There are many ways to get to Turkey from Western Europe. The quickest and cheapest method is to fly, but sometimes you may want to turn a journey into an adventure and take the bus or train or ferry. 

For people living in Turkey access to cheap flights to and from their home country is an important consideration. From Europe the cheapest direct flights are usually from Germany, but those from the UK may also benefit the cheapest fares due to newly launched airlines. Inevitably, flights from the USA, Australia, New Zealand and Far East are high. To get a cheaper flight to Turkey, you may have to buy an indirect flight.  

If you are prepared to travel by bus, you are likely to be able to get to Turkey overland for less than the cost of airfare. Indeed, if you travel by train or drive your own car, it is likely to be much more expensive than flying. 

It is no longer possible to travel directly to Turkey by train from Western Europe although there are daily trains from Budapest and Bucharest. You can also travel by train from Athens to Istanbul, with one change in Thessaloniki.  

Major Airline companies

     • Turkish Airlines (THY) :
     • Pegasus Airlines :
     • Onur Air :
     • Atlas Jet :
     • Sun Express :

Travel within Turkey

Public transport system in Turkey is very convenient and reasonably priced, and provided by planes, buses, trains, minibuses (namely dolmus), and subways (in major cities). Students have the right to a special discount for intra-city and inter-city transportation.

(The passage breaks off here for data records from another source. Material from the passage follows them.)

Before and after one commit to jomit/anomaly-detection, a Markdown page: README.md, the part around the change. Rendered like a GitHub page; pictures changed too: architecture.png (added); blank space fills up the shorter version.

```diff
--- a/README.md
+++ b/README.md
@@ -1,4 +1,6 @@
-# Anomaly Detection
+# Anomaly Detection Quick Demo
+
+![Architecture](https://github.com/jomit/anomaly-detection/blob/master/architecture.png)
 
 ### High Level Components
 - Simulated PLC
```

The intercity bus network is the backbone of the country's transport system. Big, comfortable buses equipped with reclining seats and hostess service (some of them have even toilets) link up all the big population settlements, usually on a regular basis. Some of the bigger bus companies offer airline-quality service, with single seats, headsets, free newspapers etc, with online ticket reservation and sales system. Fares are still very reasonable, especially on routes where there is plenty of competition. Most towns have a bus station linked to the city centre by free shuttle bus. Buses stop every three or four hours at service stations where it is possible to buy snacks, hot meals, tea, coffee and last-minute gifts.

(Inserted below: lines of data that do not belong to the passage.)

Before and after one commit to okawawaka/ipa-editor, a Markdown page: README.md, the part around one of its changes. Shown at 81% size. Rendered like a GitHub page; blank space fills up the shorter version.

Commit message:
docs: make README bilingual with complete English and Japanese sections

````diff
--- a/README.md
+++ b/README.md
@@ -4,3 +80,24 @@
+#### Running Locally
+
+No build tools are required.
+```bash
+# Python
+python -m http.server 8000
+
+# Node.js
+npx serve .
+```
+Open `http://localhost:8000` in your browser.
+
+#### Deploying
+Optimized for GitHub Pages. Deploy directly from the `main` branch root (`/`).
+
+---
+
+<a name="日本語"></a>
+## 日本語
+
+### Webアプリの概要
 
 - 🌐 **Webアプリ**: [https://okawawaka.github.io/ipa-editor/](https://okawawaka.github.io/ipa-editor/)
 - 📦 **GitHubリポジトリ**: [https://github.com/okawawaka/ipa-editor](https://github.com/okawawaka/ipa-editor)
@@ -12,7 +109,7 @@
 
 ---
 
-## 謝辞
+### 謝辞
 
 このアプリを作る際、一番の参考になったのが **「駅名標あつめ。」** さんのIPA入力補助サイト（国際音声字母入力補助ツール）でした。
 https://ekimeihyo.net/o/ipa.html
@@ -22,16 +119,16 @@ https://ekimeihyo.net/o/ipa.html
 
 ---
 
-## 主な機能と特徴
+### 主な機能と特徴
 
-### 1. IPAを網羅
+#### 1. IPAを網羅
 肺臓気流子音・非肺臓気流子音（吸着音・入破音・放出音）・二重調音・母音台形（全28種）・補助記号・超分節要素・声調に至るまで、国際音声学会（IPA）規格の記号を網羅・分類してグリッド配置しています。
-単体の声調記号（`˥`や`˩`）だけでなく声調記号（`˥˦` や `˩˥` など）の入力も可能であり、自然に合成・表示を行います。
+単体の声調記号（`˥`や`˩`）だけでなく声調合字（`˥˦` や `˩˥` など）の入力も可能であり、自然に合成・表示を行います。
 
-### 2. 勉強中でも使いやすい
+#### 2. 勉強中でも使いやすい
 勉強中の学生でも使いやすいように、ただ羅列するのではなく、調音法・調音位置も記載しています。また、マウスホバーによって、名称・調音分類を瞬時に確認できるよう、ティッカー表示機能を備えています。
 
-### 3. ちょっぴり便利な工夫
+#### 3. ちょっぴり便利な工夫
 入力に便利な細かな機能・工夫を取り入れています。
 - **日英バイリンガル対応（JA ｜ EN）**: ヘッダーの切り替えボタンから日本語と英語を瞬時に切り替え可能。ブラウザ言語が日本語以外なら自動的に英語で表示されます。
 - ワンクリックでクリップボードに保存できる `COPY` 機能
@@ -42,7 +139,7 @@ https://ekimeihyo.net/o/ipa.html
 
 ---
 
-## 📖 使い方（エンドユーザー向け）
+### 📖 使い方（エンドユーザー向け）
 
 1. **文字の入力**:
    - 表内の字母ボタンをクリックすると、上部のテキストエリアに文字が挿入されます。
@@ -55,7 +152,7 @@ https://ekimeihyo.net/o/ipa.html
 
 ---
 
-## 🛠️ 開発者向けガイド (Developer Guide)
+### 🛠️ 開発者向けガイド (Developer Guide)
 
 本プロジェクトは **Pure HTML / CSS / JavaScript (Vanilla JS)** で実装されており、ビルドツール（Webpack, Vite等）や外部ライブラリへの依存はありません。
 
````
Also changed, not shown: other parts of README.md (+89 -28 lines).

Unlike the bus network, Turkey's rail network is fairly poor. However, a few high-speed trains have recently been introduced on the busy Istanbul to Ankara and Ankara to Konya route with premium fares to match their higher quality. On all other routes, train fares are cheaper than bus fares. By paying extra, you can sleep in a couchette or in a sleeper carriage on most of the longer overnight journeys. Recently, TCDD ( has introduced monthly railcards for travel around Turkey. Otherwise, there are 20% discounts for return trips for students.    

With the start of new private airlines serving domestic destinations, air transportation has become cheaper. Several private airlines operate on a number of new routes. Most offer cheap fares, although you need to book early to get a discount at some airlines. Fares operate on a one-way basis with no reductions for round trips and no air passes available.

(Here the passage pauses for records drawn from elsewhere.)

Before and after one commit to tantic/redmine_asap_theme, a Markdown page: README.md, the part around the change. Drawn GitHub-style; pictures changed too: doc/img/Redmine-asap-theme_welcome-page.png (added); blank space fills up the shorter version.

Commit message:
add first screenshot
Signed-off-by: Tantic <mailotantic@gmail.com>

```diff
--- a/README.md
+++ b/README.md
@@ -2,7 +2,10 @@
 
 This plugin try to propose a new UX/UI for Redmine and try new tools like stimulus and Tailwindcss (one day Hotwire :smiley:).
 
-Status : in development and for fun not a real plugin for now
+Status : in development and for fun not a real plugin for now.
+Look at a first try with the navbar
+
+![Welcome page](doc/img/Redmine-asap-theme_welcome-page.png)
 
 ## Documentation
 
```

Major Bus Companies

     • Ulusoy Turizm :
     • Varan Turizm :
     • Kamil Koc Turizm :
     • Pamukkale Turizm :
     • Metro Turizm :
     • Nilufer Turizm :

In-Town Transport

Within towns the local authorities normally provide bus services. These are usually fairly frequent except late at night and fares are generally low.
Similar to intercity train services, train services inside towns are also pretty poor. There are limited train services in Istanbul, Ankara and Izmir.

If you live in Izmir or Istanbul, you will find that the most pleasant way of getting about the city is by ferry. Inner-city ferries are cheap, regular and usually fairly comfortable. Istanbul has also some enclosed, high-speed seabus services on the longer routes, e.g. to the Princes Islands. 

Increasingly the larger towns depend on tram and metro services to move people from place to place. Istanbul has the most comprehensive tram and metro network and this is still in the process of expansion. Similarly, Ankara, Izmir, Eskisehir and Adana have got their own metro systems.

Most of the bigger cities also have dolmus services on popular routes. Usually these are minibuses which leave as and when they fill up. 

Within major cities, it is possible for regular users of public transport to buy payment cards that not only give them a discount but also save them from having to queue for tickets. There are also reduced prices for students. In Turkey, students and teachers can obtain cards entitling them to discounts on public transport.